= Work instruction =
From the listing below, pull out the lines that hold "output".

= Task inputs =
|---|

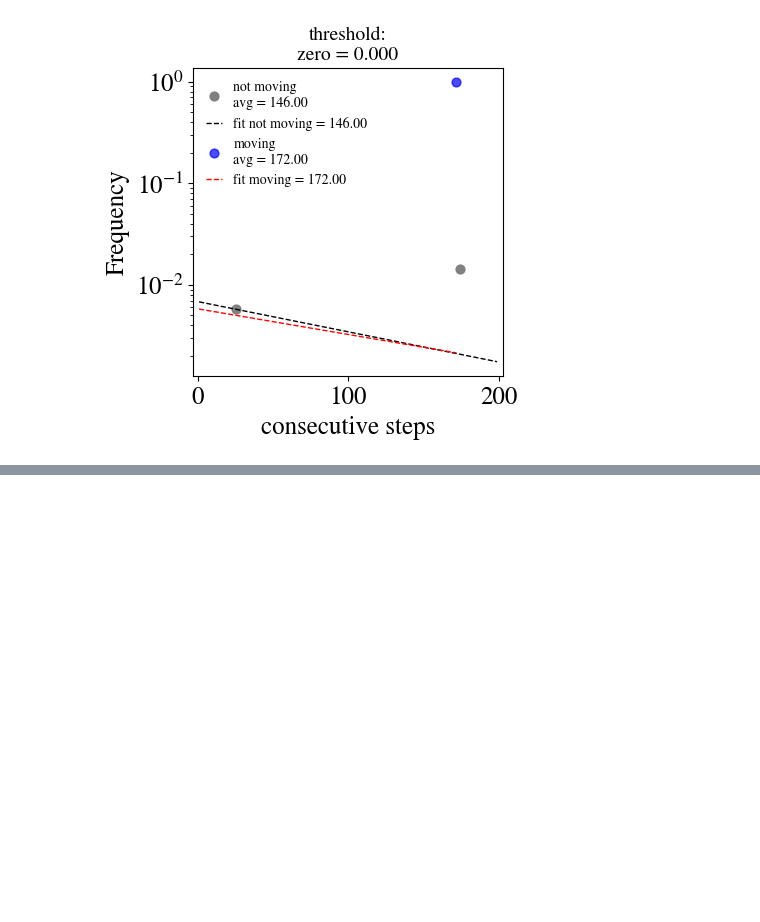
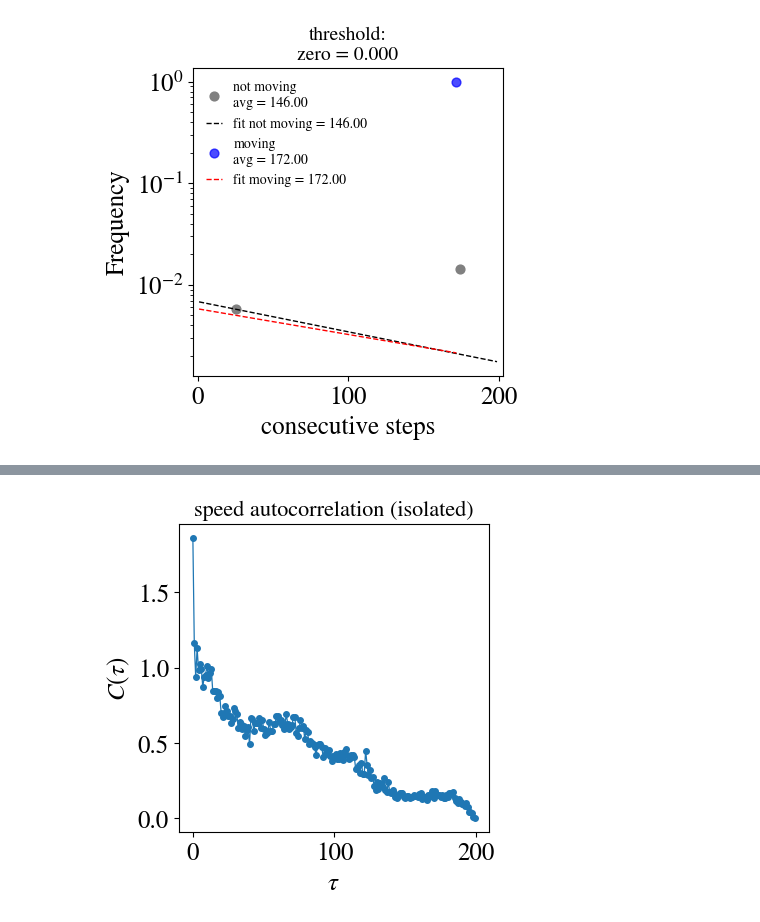
Before and after one commit to jannesantana/bacteria, a Jupyter notebook: threshold_analysis.ipynb, the cells around one changed output, grey strips where cells are left out. Saved outputs shown, nothing was run; the diff lists cells and outputs as text; code cells hidden in the pictures; blank space fills up the shorter version.

```diff
--- a/threshold_analysis.ipynb
+++ b/threshold_analysis.ipynb
@@ -665,0 +764,14 @@ for i,name in enumerate(list(thresholds_isolated_normed.keys())):
+# %%
+autocorr = autocorrelation(speeds[0],from_mean=False)
+lags = np.arange(len(autocorr))
+plt.figure(figsize=(4,4))
+plt.plot(lags,autocorr,marker='o',lw=0.9,ms=4)
+plt.xlabel(r'$\tau$')
+plt.ylabel(r'$C(\tau)$')
+plt.title(f'speed autocorrelation (isolated)',fontsize=16)
+# plt.semilogy()
+# plt.xlim(-1,50)
+# plt.ylim(0.5,2)
+plt.show()
+# %% [output]
+[figure, added]
```
Also changed, not shown: parts of 9 cells of this notebook.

|---|

= Answer space =
Before and after one commit to jannesantana/bacteria, a Jupyter notebook: threshold_analysis.ipynb, the cells around one changed output, grey strips where cells are left out. Saved outputs shown, nothing was run; the diff lists cells and outputs as text; code cells hidden in the pictures; blank space fills up the shorter version.
+# %% [output]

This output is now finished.